• [PROVIDED DATA]:

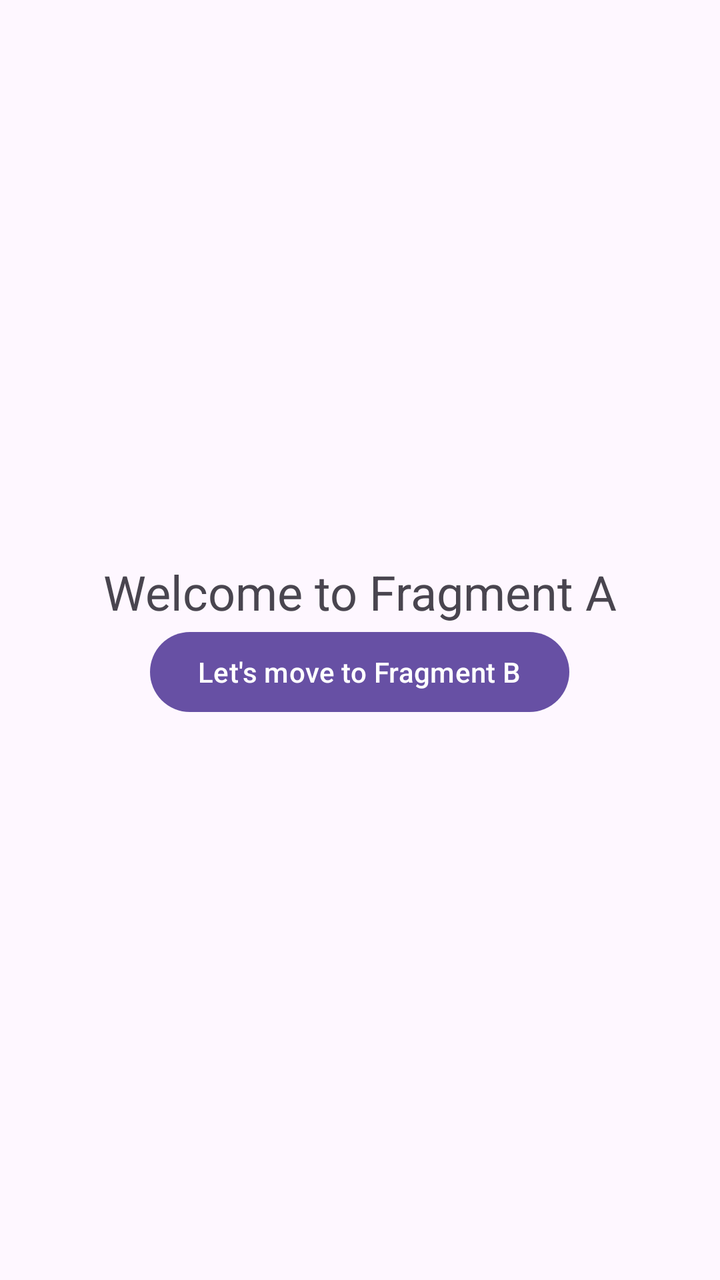
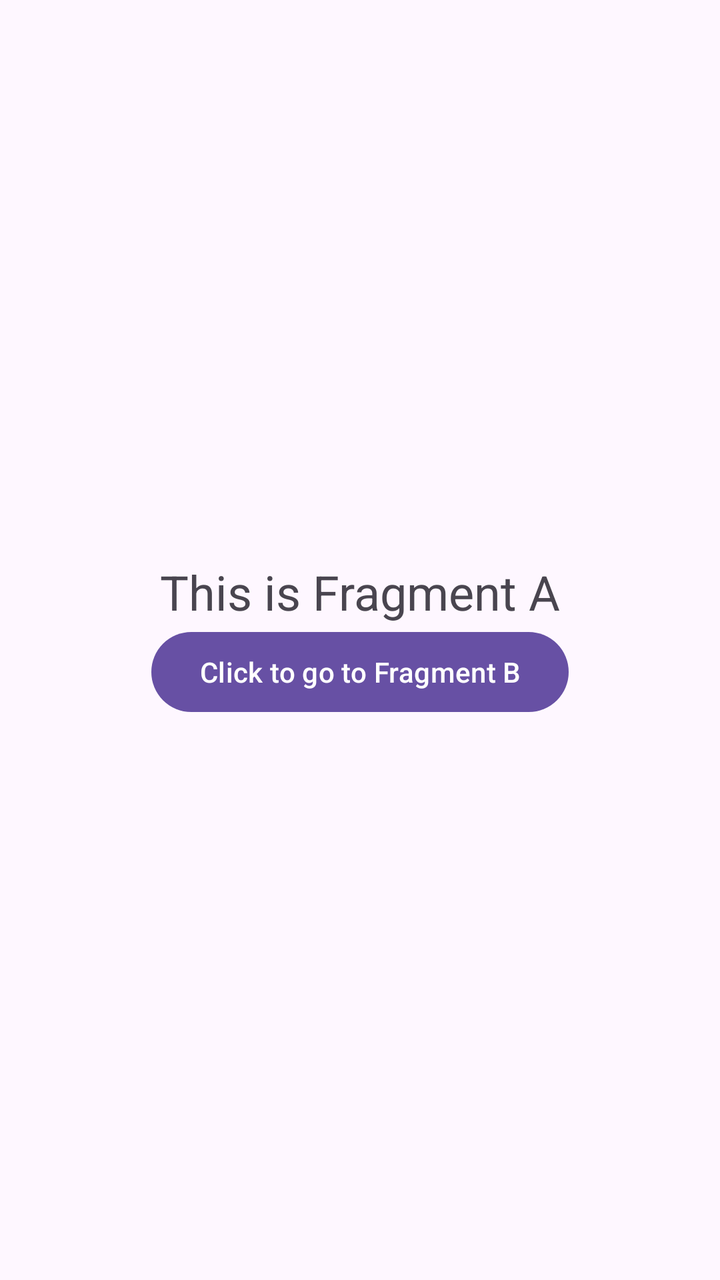

An Android layout rendered at two revisions. The XML below is the earlier revision; the diff shows what the commit changed to produce the second picture.
<!-- AndroidManifest.xml: application theme Theme.Assesment1 -->
<!-- res/layout/fragment_a.xml -->
<?xml version="1.0" encoding="utf-8"?>
<LinearLayout xmlns:android="http://schemas.android.com/apk/res/android"
    android:layout_width="match_parent"
    android:layout_height="match_parent"
    android:gravity="center"
    android:orientation="vertical">

    <TextView
        android:id="@+id/txt1"
        android:layout_width="wrap_content"
        android:layout_height="wrap_content"
        android:text="Welcome to Fragment A"
        android:textSize="24sp" />

    <Button
        android:id="@+id/btnMove"
        android:layout_width="wrap_content"
        android:layout_height="wrap_content"
        android:text="Let's move to Fragment B"/>
</LinearLayout>
<!-- resources referenced by this layout -->
<resources>
  <style name="Theme.Assesment1" parent="Theme.MaterialComponents.DayNight.DarkActionBar">
          
          <item name="colorPrimary">@color/purple_500</item>
          <item name="colorPrimaryVariant">@color/purple_700</item>
          <item name="colorOnPrimary">@color/white</item>
          
          <item name="colorSecondary">@color/teal_200</item>
          <item name="colorSecondaryVariant">@color/teal_700</item>
          <item name="colorOnSecondary">@color/black</item>
          
          <item name="android:statusBarColor">?attr/colorPrimaryVariant</item>
          
      </style>
  <color name="purple_500">#FF6200EE</color>
  <color name="purple_700">#FF3700B3</color>
  <color name="white">#FFFFFFFF</color>
  <color name="teal_200">#FF03DAC5</color>
  <color name="teal_700">#FF018786</color>
  <color name="black">#FF000000</color>
</resources>

<!-- the commit's change to res/layout/fragment_a.xml (unified diff, before → after) -->
@@ -9,12 +9,12 @@
         android:id="@+id/txt1"
         android:layout_width="wrap_content"
         android:layout_height="wrap_content"
-        android:text="Welcome to Fragment A"
+        android:text="This is Fragment A"
         android:textSize="24sp" />
 
     <Button
         android:id="@+id/btnMove"
         android:layout_width="wrap_content"
         android:layout_height="wrap_content"
-        android:text="Let's move to Fragment B"/>
+        android:text="Click to go to Fragment B"/>
 </LinearLayout>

• [ACTION ITEM]:
A faithful copy of the data is required: each word kept, each picture omitted.

• [ANSWER AREA]:
An Android layout rendered at two revisions. The XML below is the earlier revision; the diff shows what the commit changed to produce the second picture.
<!-- AndroidManifest.xml: application theme Theme.Assesment1 -->
<!-- res/layout/fragment_a.xml -->
<?xml version="1.0" encoding="utf-8"?>
<LinearLayout xmlns:android="http://schemas.android.com/apk/res/android"
    android:layout_width="match_parent"
    android:layout_height="match_parent"
    android:gravity="center"
    android:orientation="vertical">

    <TextView
        android:id="@+id/txt1"
        android:layout_width="wrap_content"
        android:layout_height="wrap_content"
        android:text="Welcome to Fragment A"
        android:textSize="24sp" />

    <Button
        android:id="@+id/btnMove"
        android:layout_width="wrap_content"
        android:layout_height="wrap_content"
        android:text="Let's move to Fragment B"/>
</LinearLayout>
<!-- resources referenced by this layout -->
<resources>
  <style name="Theme.Assesment1" parent="Theme.MaterialComponents.DayNight.DarkActionBar">
          
          <item name="colorPrimary">@color/purple_500</item>
          <item name="colorPrimaryVariant">@color/purple_700</item>
          <item name="colorOnPrimary">@color/white</item>
          
          <item name="colorSecondary">@color/teal_200</item>
          <item name="colorSecondaryVariant">@color/teal_700</item>
          <item name="colorOnSecondary">@color/black</item>
          
          <item name="android:statusBarColor">?attr/colorPrimaryVariant</item>
          
      </style>
  <color name="purple_500">#FF6200EE</color>
  <color name="purple_700">#FF3700B3</color>
  <color name="white">#FFFFFFFF</color>
  <color name="teal_200">#FF03DAC5</color>
  <color name="teal_700">#FF018786</color>
  <color name="black">#FF000000</color>
</resources>

<!-- the commit's change to res/layout/fragment_a.xml (unified diff, before → after) -->
@@ -9,12 +9,12 @@
         android:id="@+id/txt1"
         android:layout_width="wrap_content"
         android:layout_height="wrap_content"
-        android:text="Welcome to Fragment A"
+        android:text="This is Fragment A"
         android:textSize="24sp" />
 
     <Button
         android:id="@+id/btnMove"
         android:layout_width="wrap_content"
         android:layout_height="wrap_content"
-        android:text="Let's move to Fragment B"/>
+        android:text="Click to go to Fragment B"/>
 </LinearLayout>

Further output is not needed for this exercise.